Two of my favorite things are the Ultrasonic Rock Orchestra and The Who’s Quadrophenia album.
I’ve seen several URO concerts at the Regent Theatre in the last few years and that ensemble of talent has never failed to impress. They simply create not only the sound of the original classic by Queen, The Beatles, Led Zeppelin, David Bowie, and The Who, they remind you of the excitement you felt when you first heard this music. Their musicianship is impeccable, and they have a cast of several singers that liven up their selections with over the top performances.
The Who’s Quadrophenia album is and always has been one of my very favorites. Pete Townsend outdid himself penning the lyrics of a youth named Jimmy from a working class background. Growing up, I was not always the happy go lucky person I am as an adult.
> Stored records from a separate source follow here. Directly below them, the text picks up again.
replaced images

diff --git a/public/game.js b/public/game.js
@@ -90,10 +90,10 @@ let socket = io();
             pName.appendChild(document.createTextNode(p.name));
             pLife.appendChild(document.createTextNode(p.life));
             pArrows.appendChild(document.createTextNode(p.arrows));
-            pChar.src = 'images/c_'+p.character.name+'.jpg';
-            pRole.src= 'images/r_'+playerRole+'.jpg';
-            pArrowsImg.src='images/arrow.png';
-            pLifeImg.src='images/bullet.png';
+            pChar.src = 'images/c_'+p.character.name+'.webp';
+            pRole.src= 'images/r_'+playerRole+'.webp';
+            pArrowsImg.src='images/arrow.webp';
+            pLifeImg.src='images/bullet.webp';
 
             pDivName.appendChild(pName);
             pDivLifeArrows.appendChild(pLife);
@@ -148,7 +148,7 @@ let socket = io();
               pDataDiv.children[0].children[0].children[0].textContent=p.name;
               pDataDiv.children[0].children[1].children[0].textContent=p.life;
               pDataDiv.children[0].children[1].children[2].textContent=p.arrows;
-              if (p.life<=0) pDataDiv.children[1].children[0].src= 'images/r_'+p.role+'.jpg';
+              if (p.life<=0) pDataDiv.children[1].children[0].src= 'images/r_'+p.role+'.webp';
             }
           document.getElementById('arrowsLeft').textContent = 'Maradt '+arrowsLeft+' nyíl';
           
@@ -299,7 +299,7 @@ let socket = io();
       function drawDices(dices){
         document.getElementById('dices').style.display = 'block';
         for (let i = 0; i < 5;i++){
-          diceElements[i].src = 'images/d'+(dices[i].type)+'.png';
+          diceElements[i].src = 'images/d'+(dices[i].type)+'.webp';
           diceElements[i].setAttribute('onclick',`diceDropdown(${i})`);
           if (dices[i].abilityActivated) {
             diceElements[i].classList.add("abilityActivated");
My joyful life came at a high price I had to pay when I was very young. Discovering great music like The Who’s Quadrophenia was my way to jump off a speeding train to hell.
Discovering the character of Jimmy, as written about in the lyrics of Pete Townsend, I found someone I could certainly relate. The struggles of youth often spring from the same sources, family, school, the expectations of adults, the perception of peers, and the daunting thing staring back at all of us when we’re teenagers: the future.
Jimmy’s frustrations, failures, defensive reactions, misguided loyalties, and general sense of alienation from all around him was something that hit home and hit hard. That these stories came at me in the form of hard rocking songs by The Who made each feel like a personal relief. I often wondered if anybody in my life could see The Real Me. That the song “The Real Me” is a pulse pounding rock and roll song, complete with John Entwistle’s driving melodic bass runs, Roger Daltrey belting like there’s no tomorrow, Keith Moon’s frenetic drumming, and Townsend’s neurotic guitar riffing gave me a tremendous catharsis as I sang along to my record.
To this day, I cannot get through the album without feeling misty eyed by the end. So, please, join with me in enjoying this sure to be fantastic recreation of The Who’s Quadrophenia.